» **WHAT YOU HAVE TO DO**: Where a picture appears in the data below, exclude it; restate everything else word for word.
***** PROVIDED DATA *****
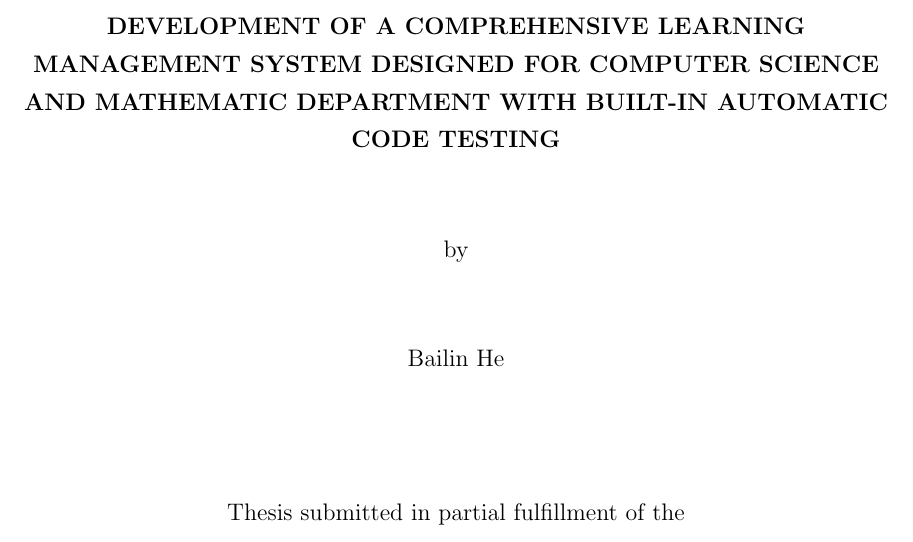
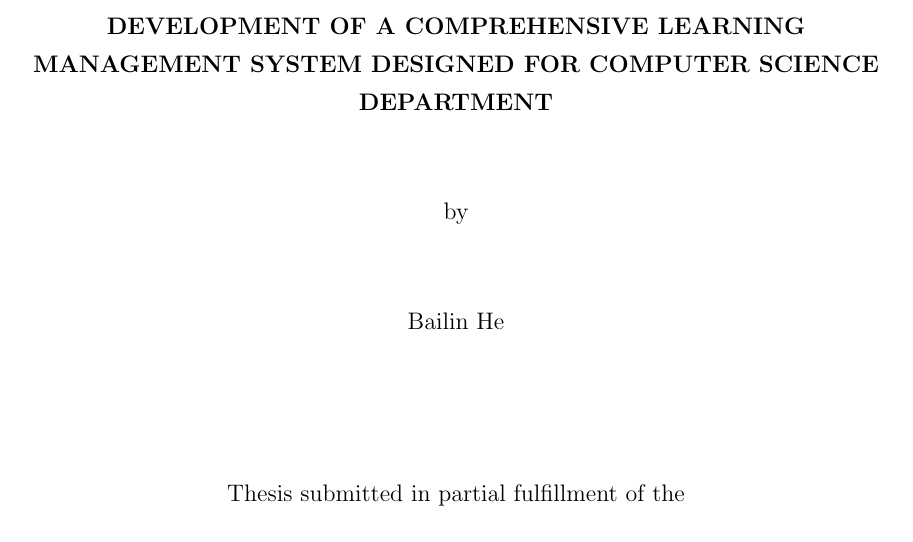
Before and after one commit to pacho2014/thesis, a LaTeX thesis (thesis.tex, which reads preliminaries.tex): part of page 1 of 22, cut so that both start at the same text. Compiled offline with pdfLaTeX; a LaTeX package or settings file that is missing is left out.

Commit message:
title shortened

```diff
--- a/preliminaries.tex
+++ b/preliminaries.tex
@@ -5,8 +5,7 @@
 % Don't forget to remove the ()s in ALL of these "personalization" lines.
 
 \title{Development of a comprehensive learning management system designed for
-computer science and mathematic department with built-in automatic
-code testing}
+computer science department}
 
 \author{Bailin He}
 \dept{Computer Science}   % E.g., Physics, Computer Science,
```
Also changed, not shown: thesis.pdf.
*****
» **RESULT BELOW**:
Before and after one commit to pacho2014/thesis, a LaTeX thesis (thesis.tex, which reads preliminaries.tex): part of page 1 of 22, cut so that both start at the same text. Compiled offline with pdfLaTeX; a LaTeX package or settings file that is missing is left out.

Commit message:
title shortened

```diff
--- a/preliminaries.tex
+++ b/preliminaries.tex
@@ -5,8 +5,7 @@
 % Don't forget to remove the ()s in ALL of these "personalization" lines.
 
 \title{Development of a comprehensive learning management system designed for
-computer science and mathematic department with built-in automatic
-code testing}
+computer science department}
 
 \author{Bailin He}
 \dept{Computer Science}   % E.g., Physics, Computer Science,
```
Also changed, not shown: thesis.pdf.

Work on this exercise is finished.